I very nearly dumped the silverfish along with the teabags, but changed my mind in time. This isn’t the first silverfish I’ve ever seen and it definitely won’t be the last, but it was the first one that was on a conveniently portable surface that I could set up my camera over. And it was being remarkably cooperative, sitting still while I moved the plastic lid around. It might be the best opportunity I’d get for a silverfish photo, at least foreseeably.


There are apparently 18 species of silverfish in North America, organized into three families. Of these, one species (in its own family) is found exclusively in carpenter ant nests in forests of northern California and Oregon. Another four species (in the second family) are restricted primarily to caves, termite nests and other subterranean habitats in the southeastern US. The rest (in the third family) are widespread and found in many habitats. Two are found around the world and are common inhabitants in our homes: the Common Silverfish (Lepisma saccharina) and the Firebrat (Thermobia domestica). The former is typically resident of our damp areas, most usually the bathroom, while the latter sticks close to heat sources and is normally found near furnaces, hot water heaters, insulated ductwork, etc.

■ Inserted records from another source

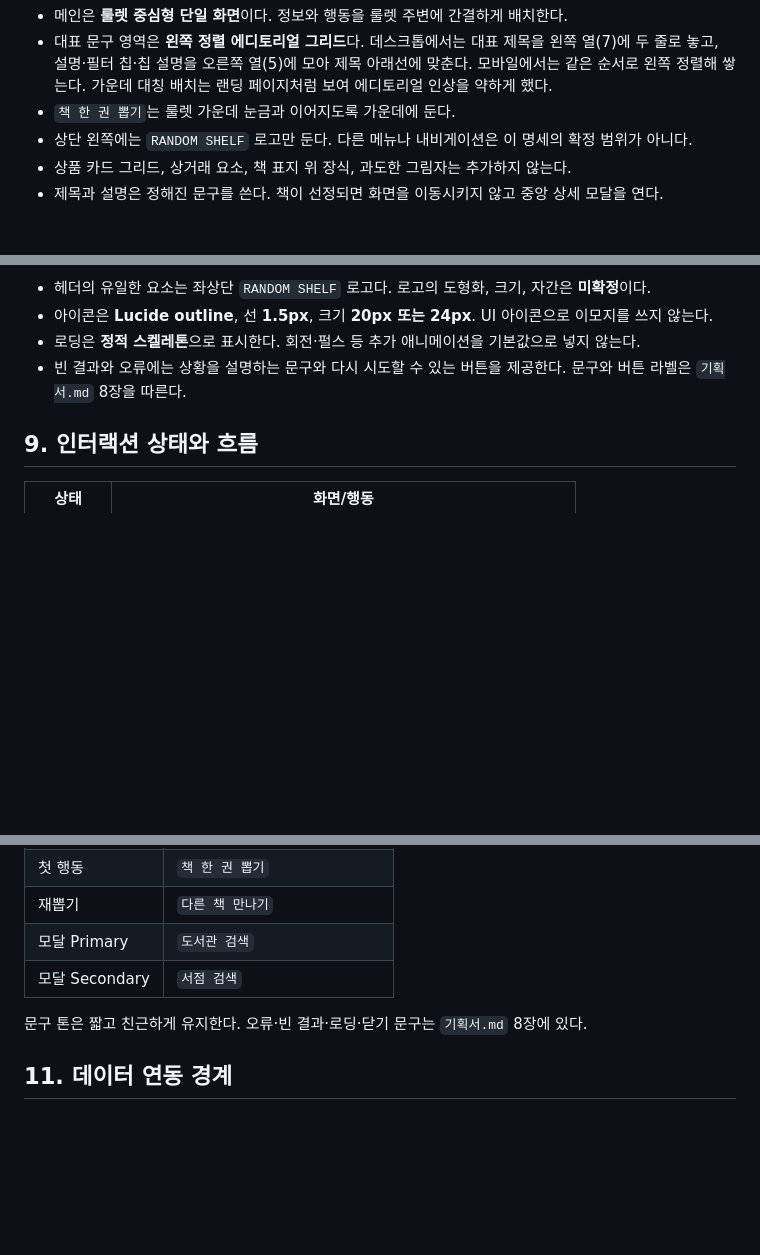
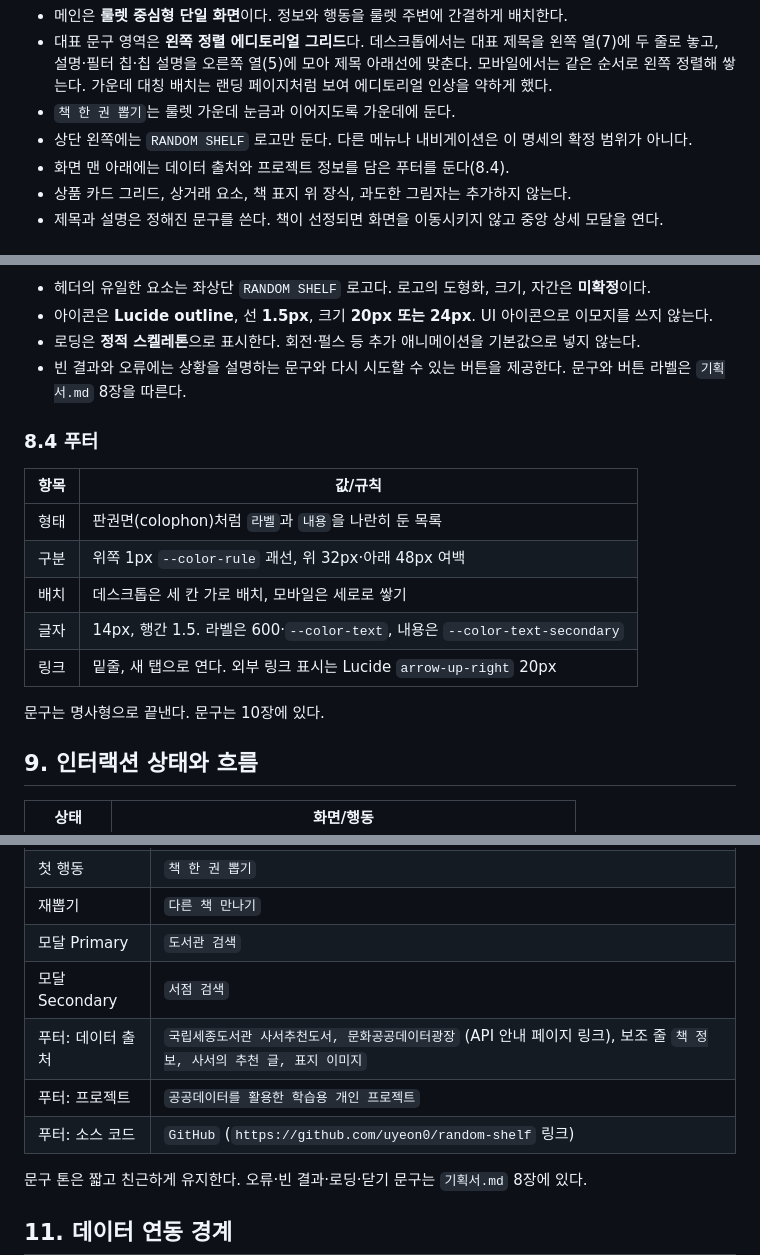
Before and after one commit to uyeon0/random-shelf, a Markdown page: docs/DESIGN.md, 3 parts joined by grey strips. GitHub-like rendering; blank space fills up the shorter version.

```diff
--- a/docs/DESIGN.md
+++ b/docs/DESIGN.md
@@ -20,6 +20,7 @@
 - 대표 문구 영역은 **왼쪽 정렬 에디토리얼 그리드**다. 데스크톱에서는 대표 제목을 왼쪽 열(7)에 두 줄로 놓고, 설명·필터 칩·칩 설명을 오른쪽 열(5)에 모아 제목 아래선에 맞춘다. 모바일에서는 같은 순서로 왼쪽 정렬해 쌓는다. 가운데 대칭 배치는 랜딩 페이지처럼 보여 에디토리얼 인상을 약하게 했다.
 - `책 한 권 뽑기`는 룰렛 가운데 눈금과 이어지도록 가운데에 둔다.
 - 상단 왼쪽에는 `RANDOM SHELF` 로고만 둔다. 다른 메뉴나 내비게이션은 이 명세의 확정 범위가 아니다.
+- 화면 맨 아래에는 데이터 출처와 프로젝트 정보를 담은 푸터를 둔다(8.4).
 - 상품 카드 그리드, 상거래 요소, 책 표지 위 장식, 과도한 그림자는 추가하지 않는다.
 - 제목과 설명은 정해진 문구를 쓴다. 책이 선정되면 화면을 이동시키지 않고 중앙 상세 모달을 연다.
 
@@ -185,6 +186,18 @@ Display는 다른 단계보다 크고 굵게(700), 행간은 좁게(1.15) 잡아
 - 로딩은 **정적 스켈레톤**으로 표시한다. 회전·펄스 등 추가 애니메이션을 기본값으로 넣지 않는다.
 - 빈 결과와 오류에는 상황을 설명하는 문구와 다시 시도할 수 있는 버튼을 제공한다. 문구와 버튼 라벨은 `기획서.md` 8장을 따른다.
 
+### 8.4 푸터
+
+| 항목 | 값/규칙 |
+| --- | --- |
+| 형태 | 판권면(colophon)처럼 `라벨`과 `내용`을 나란히 둔 목록 |
+| 구분 | 위쪽 1px `--color-rule` 괘선, 위 32px·아래 48px 여백 |
+| 배치 | 데스크톱은 세 칸 가로 배치, 모바일은 세로로 쌓기 |
+| 글자 | 14px, 행간 1.5. 라벨은 600·`--color-text`, 내용은 `--color-text-secondary` |
+| 링크 | 밑줄, 새 탭으로 연다. 외부 링크 표시는 Lucide `arrow-up-right` 20px |
+
+문구는 명사형으로 끝낸다. 문구는 10장에 있다.
+
 ## 9. 인터랙션 상태와 흐름
 
 | 상태 | 화면/행동 |
@@ -212,6 +225,9 @@ Display는 다른 단계보다 크고 굵게(700), 행간은 좁게(1.15) 잡아
 | 재뽑기 | `다른 책 만나기` |
 | 모달 Primary | `도서관 검색` |
 | 모달 Secondary | `서점 검색` |
+| 푸터: 데이터 출처 | `국립세종도서관 사서추천도서, 문화공공데이터광장` (API 안내 페이지 링크), 보조 줄 `책 정보, 사서의 추천 글, 표지 이미지` |
+| 푸터: 프로젝트 | `공공데이터를 활용한 학습용 개인 프로젝트` |
+| 푸터: 소스 코드 | `GitHub` (`https://github.com/uyeon0/random-shelf` 링크) |
 
 문구 톤은 짧고 친근하게 유지한다. 오류·빈 결과·로딩·닫기 문구는 `기획서.md` 8장에 있다.
 
```
Also changed, not shown: docs/기획서.md (+3 -2 lines), docs/자료조사.md (+8 -1 lines).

This one is a Common Silverfish. I’ve never seen a Firebrat.


I have to admit I’ve always been fascinated by silverfish, in a slightly creeped-out way. Their fluidity of movement is sort of unreal. Till now I’d only ever observed them in washrooms, and I was perfectly happy for them to stay there. However, they’re not harmful in any way, really. They don’t bite, and don’t spread disease. They’re vegetarians, with a sweet tooth: their scientific name, saccharina, refers to their preference for sugars and starches. They’ll take these where they can find them, be it glue in wallpaper or book bindings, starches in natural fibres (both cloth and paper), or food scraps or other biological material. (Wikipedia lists dandruff, even.) But if necessary, they can go without food or water for weeks.

An individual silverfish can live as long as two to eight years. Think about that. If you moved in the last few years, there might be silverfish in your house that have lived there longer than you have. Fortunately, they’re not that prolific; a female may lay fewer than 100 eggs in her lifetime. And a healthy household population of earwigs, spiders and house centipedes will also help keep their numbers down.

I’m sort of tempted to paint a dot on the back of the next one I find, except they continue to moult even as adults, so it might shed the dot before the next time I see it and I’d never know. I guess I’ll just stick to watching from a distance.